Look for the string "blog" in the listing. Copy each line that has it.

——————

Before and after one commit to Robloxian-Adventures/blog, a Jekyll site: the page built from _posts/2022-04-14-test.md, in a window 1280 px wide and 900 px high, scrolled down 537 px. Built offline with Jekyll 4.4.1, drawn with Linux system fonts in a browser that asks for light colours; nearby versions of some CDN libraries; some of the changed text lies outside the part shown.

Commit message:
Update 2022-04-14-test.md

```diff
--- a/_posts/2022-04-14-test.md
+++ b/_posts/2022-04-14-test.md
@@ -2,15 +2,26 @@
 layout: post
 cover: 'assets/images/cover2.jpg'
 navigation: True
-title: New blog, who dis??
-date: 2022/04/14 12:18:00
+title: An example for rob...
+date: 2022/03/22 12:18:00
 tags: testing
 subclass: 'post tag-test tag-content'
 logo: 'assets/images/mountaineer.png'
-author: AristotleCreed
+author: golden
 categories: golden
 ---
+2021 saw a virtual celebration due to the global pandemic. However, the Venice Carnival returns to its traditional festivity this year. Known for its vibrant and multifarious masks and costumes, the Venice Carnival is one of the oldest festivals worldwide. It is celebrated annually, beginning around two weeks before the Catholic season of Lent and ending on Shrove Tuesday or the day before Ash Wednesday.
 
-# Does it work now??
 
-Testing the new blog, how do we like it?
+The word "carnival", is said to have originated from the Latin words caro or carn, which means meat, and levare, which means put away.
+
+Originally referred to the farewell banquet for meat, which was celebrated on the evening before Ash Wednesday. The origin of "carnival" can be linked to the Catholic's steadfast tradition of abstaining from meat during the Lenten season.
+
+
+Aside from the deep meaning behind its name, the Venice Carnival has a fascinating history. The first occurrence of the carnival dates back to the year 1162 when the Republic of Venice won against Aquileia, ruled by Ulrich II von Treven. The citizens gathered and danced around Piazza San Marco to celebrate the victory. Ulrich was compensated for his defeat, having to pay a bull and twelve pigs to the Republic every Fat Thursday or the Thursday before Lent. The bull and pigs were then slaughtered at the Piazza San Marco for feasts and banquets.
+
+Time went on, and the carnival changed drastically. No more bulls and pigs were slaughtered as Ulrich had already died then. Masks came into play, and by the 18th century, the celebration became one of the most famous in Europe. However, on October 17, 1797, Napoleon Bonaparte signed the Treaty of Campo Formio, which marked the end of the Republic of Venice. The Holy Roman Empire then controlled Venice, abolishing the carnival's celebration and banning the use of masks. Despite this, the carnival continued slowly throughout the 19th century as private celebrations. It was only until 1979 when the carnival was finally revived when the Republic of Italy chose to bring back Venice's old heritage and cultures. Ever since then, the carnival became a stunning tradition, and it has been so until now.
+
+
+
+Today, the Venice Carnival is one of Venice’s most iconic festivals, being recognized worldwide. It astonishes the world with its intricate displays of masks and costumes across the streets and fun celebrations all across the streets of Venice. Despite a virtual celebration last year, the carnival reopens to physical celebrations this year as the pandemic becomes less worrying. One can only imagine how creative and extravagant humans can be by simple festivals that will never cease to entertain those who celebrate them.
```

——————

_Answer to this problem_:
Before and after one commit to Robloxian-Adventures/blog, a Jekyll site: the page built from _posts/2022-04-14-test.md, in a window 1280 px wide and 900 px high, scrolled down 537 px. Built offline with Jekyll 4.4.1, drawn with Linux system fonts in a browser that asks for light colours; nearby versions of some CDN libraries; some of the changed text lies outside the part shown.
-title: New blog, who dis??
-Testing the new blog, how do we like it?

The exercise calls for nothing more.